In our neck of the woods they usually appear in early fall, usually after the first rainy or snowy cold snap in September.  Years ago I found some along the Cassiar Highway in Northern British Columbia in late July.  But then, that's cooler, wetter country.
These mushrooms don't last long, e…

One Good Day Deserves Another

Saturday, we fished.  A once a year reunion. A couple of guys that have become friends in recent years.  And one, well, we go back decades.  It was a good day, too nice for fishing.  No, make that too nice for catching.  Everyone got a few.  But, the fish like to sulk on the brighter days.  At least that's our excuse.  In our defense, no day is too nice for fishing.  I'll share a few photos.












And on another day………...

Today, surprise, it's snowing.  Ever so lightly.  A gray day seems so strange after the succession of sun.   Yesterday I went to the creek.  The forecast was for sunshine and forties.  I couldn't pass it up.  It's January after all.  One must get out and take advantage of these windows into winter.
And so I went.  It was ridiculously nice.  Bright, perfectly clear.  No wind.  I think that it hit fifty degrees.  This would have been a great day were it the month of March.







Got a few fish, rolled a couple of real nice ones that I couldn't hold.  No ma…

Speywater Reprise

Can anything be too good to be true?  How about this?
Autumn Sunshine Daytime temps in the sixties  Nighttime temps upper thirties to forties New friends Old friends Smiles Sexy steelhead flies A big pull Steelhead Adipose fins A morning cup of camp coffee Incredible scenery Bright starry nights Full moon Sumac Bighorn sheep Bugling elk Canyon wrens Dippers October Caddis Campfires Dining by moonlight The last campout of the year A zillion things that I've forgot

My wife Jo and I floated and fished the Grande Ronde River with the crew from Speywater Guide Service last year.  Jo had such a good time that we decided to go back.  Hell, we had to, she bought herself a spey rod.
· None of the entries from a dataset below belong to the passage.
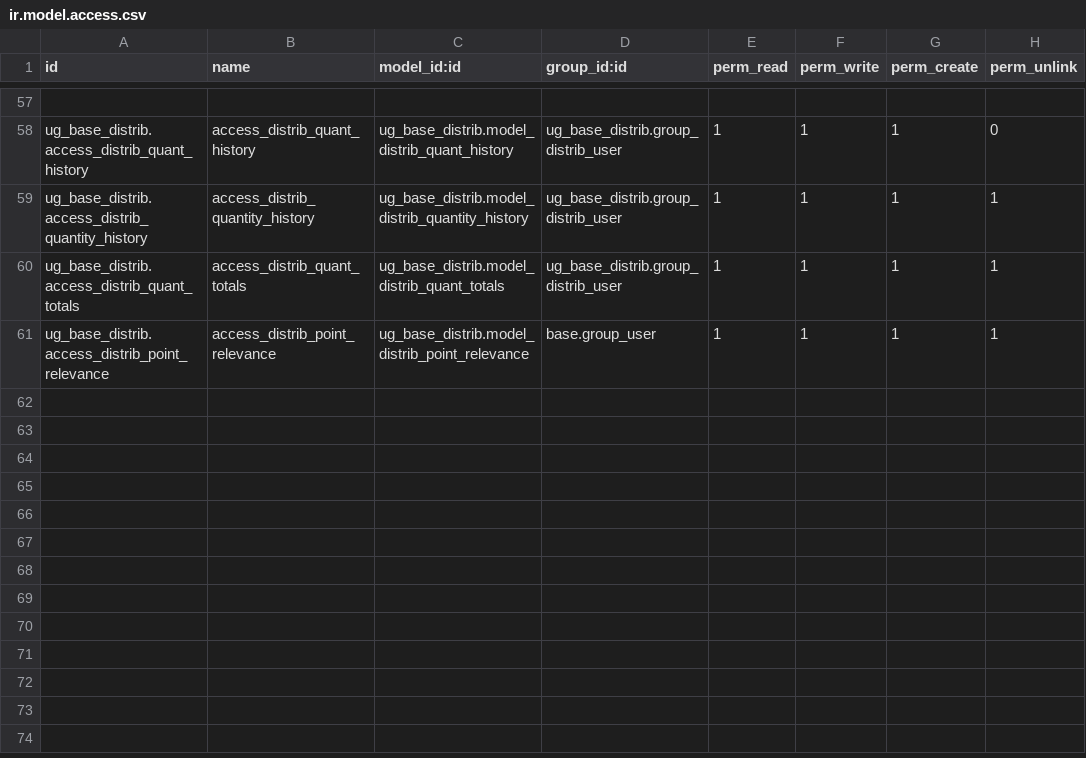
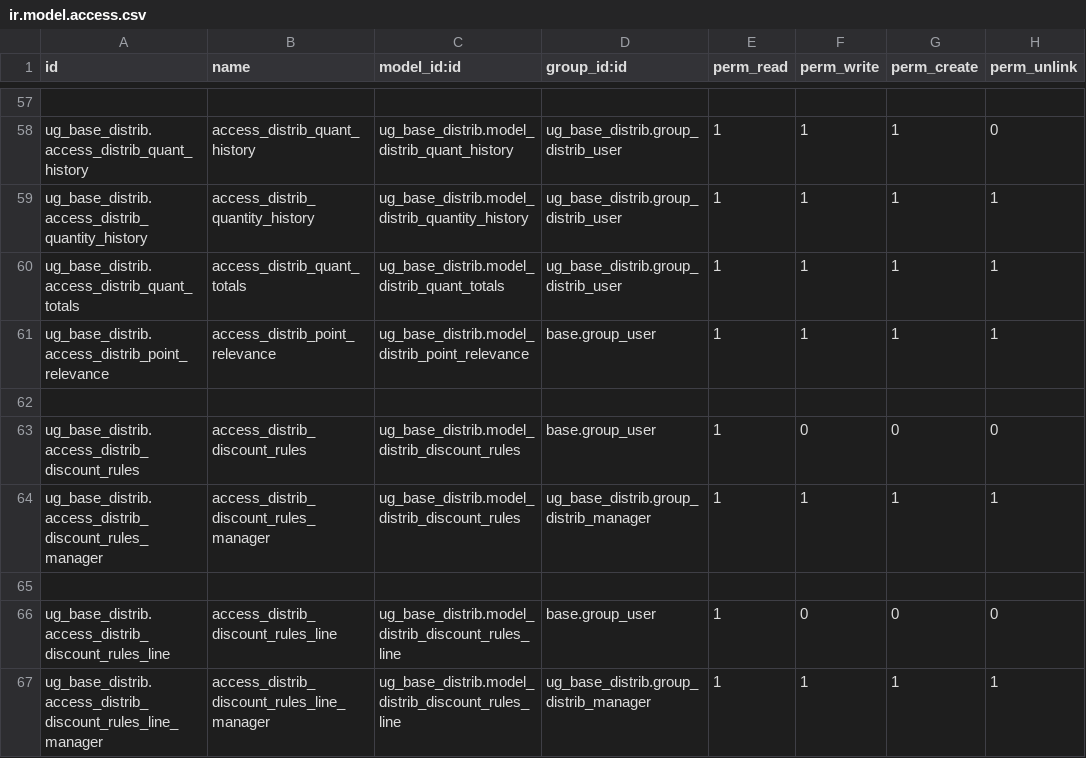
Before and after one commit to bakum/odoo_dev, a CSV file: addon_ugears/ug_base_distrib/security/ir.model.access.csv, drawn as a sheet; only a part is shown, gaps mark what is left out.

Commit message:
spreadsheet

```diff
--- a/addon_ugears/ug_base_distrib/security/ir.model.access.csv
+++ b/addon_ugears/ug_base_distrib/security/ir.model.access.csv
@@ -61 +61,7 @@ ug_base_distrib.access_distrib_quant_totals,access_distrib_quant_totals,ug_base_
 ug_base_distrib.access_distrib_point_relevance,access_distrib_point_relevance,ug_base_distrib.model_distrib_point_relevance,base.group_user,1,1,1,1
+
+ug_base_distrib.access_distrib_discount_rules,access_distrib_discount_rules,ug_base_distrib.model_distrib_discount_rules,base.group_user,1,0,0,0
+ug_base_distrib.access_distrib_discount_rules_manager,access_distrib_discount_rules_manager,ug_base_distrib.model_distrib_discount_rules,ug_base_distrib.group_distrib_manager,1,1,1,1
+
+ug_base_distrib.access_distrib_discount_rules_line,access_distrib_discount_rules_line,ug_base_distrib.model_distrib_discount_rules_line,base.group_user,1,0,0,0
+ug_base_distrib.access_distrib_discount_rules_line_manager,access_distrib_discount_rules_line_manager,ug_base_distrib.model_distrib_discount_rules_line,ug_base_distrib.group_distrib_manager,1,1,1,1
```
Also changed, not shown: 11 other files.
She really had to twist my arm to go back.  Only kidding, I bought a new rod too! So, we re-booked the trip last December.  Flywater Travel arranges most of the trips.
The post from last years trip is here……so, I won't rehash the daily routine.
The why of the trip.  Of course, fishing is the primary reason…

Harvest Time and Apple Memories

Our kitchen and hallway are now filled with the wonderful aroma of ripe apples.  I picked them weeks ago.  Not by choice, but out of necessity.  They weren't quite ripe, but I figured that if I wanted any for our own eating, that I'd better pick some. Danged birds just couldn't leave them alone.  Why is it that they have to peck each and every piece of fruit just as soon as it shows the slightest tinge of color? No matter, they're still great eating.  They make great applesauce, bake well too.  Apple cobbler is cooling on the stovetop as I write this.  Soon it will be graced with a dollop of vanilla ice cream.

The tree is a Mantet apple purchased locally from Cashman Nursery.  Fragrant and flavorful, it ripens early, which was one of the reasons for its purchase.  Now ten years old, the tree produces well.  It's just a battle beating the birds to the fruit.  It would be nice if we could leave the fruit on the tree just a little longer so that it could ripen fully.…